→ **MATERIAL FOR THIS TASK**:
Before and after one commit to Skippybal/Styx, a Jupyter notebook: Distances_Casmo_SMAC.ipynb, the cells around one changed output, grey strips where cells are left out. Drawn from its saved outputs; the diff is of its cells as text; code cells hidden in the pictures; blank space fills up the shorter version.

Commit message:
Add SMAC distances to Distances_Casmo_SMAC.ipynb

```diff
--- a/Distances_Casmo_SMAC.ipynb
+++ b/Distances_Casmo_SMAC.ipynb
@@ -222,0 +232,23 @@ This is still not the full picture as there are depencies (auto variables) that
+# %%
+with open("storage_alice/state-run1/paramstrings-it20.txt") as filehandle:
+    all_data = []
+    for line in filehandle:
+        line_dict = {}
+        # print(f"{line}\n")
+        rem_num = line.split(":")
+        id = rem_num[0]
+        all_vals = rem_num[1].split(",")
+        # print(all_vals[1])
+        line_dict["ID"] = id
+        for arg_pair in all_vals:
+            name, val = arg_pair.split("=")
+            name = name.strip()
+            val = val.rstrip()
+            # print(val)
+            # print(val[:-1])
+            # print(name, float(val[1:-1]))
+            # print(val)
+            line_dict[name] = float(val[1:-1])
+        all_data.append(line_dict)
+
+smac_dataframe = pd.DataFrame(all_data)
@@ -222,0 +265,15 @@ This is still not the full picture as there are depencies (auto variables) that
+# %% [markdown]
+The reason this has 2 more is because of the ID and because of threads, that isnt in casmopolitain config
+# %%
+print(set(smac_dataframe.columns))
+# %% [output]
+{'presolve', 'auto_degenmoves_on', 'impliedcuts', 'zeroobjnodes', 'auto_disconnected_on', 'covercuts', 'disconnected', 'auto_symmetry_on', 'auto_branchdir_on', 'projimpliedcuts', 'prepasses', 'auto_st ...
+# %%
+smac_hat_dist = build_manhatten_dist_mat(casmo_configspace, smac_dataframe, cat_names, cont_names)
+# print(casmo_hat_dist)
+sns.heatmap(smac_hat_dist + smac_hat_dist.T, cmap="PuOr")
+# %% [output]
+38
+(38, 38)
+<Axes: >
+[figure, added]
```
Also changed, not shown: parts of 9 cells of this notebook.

→ **ACTIVITY**:
Using the material above, write out each entry again with nothing changed.

→ **SOLUTION TO THIS PROBLEM**:
Before and after one commit to Skippybal/Styx, a Jupyter notebook: Distances_Casmo_SMAC.ipynb, the cells around one changed output, grey strips where cells are left out. Drawn from its saved outputs; the diff is of its cells as text; code cells hidden in the pictures; blank space fills up the shorter version.

Commit message:
Add SMAC distances to Distances_Casmo_SMAC.ipynb

```diff
--- a/Distances_Casmo_SMAC.ipynb
+++ b/Distances_Casmo_SMAC.ipynb
@@ -222,0 +232,23 @@ This is still not the full picture as there are depencies (auto variables) that
+# %%
+with open("storage_alice/state-run1/paramstrings-it20.txt") as filehandle:
+    all_data = []
+    for line in filehandle:
+        line_dict = {}
+        # print(f"{line}\n")
+        rem_num = line.split(":")
+        id = rem_num[0]
+        all_vals = rem_num[1].split(",")
+        # print(all_vals[1])
+        line_dict["ID"] = id
+        for arg_pair in all_vals:
+            name, val = arg_pair.split("=")
+            name = name.strip()
+            val = val.rstrip()
+            # print(val)
+            # print(val[:-1])
+            # print(name, float(val[1:-1]))
+            # print(val)
+            line_dict[name] = float(val[1:-1])
+        all_data.append(line_dict)
+
+smac_dataframe = pd.DataFrame(all_data)
@@ -222,0 +265,15 @@ This is still not the full picture as there are depencies (auto variables) that
+# %% [markdown]
+The reason this has 2 more is because of the ID and because of threads, that isnt in casmopolitain config
+# %%
+print(set(smac_dataframe.columns))
+# %% [output]
+{'presolve', 'auto_degenmoves_on', 'impliedcuts', 'zeroobjnodes', 'auto_disconnected_on', 'covercuts', 'disconnected', 'auto_symmetry_on', 'auto_branchdir_on', 'projimpliedcuts', 'prepasses', 'auto_st ...
+# %%
+smac_hat_dist = build_manhatten_dist_mat(casmo_configspace, smac_dataframe, cat_names, cont_names)
+# print(casmo_hat_dist)
+sns.heatmap(smac_hat_dist + smac_hat_dist.T, cmap="PuOr")
+# %% [output]
+38
+(38, 38)
+<Axes: >
+[figure, added]
```
Also changed, not shown: parts of 9 cells of this notebook.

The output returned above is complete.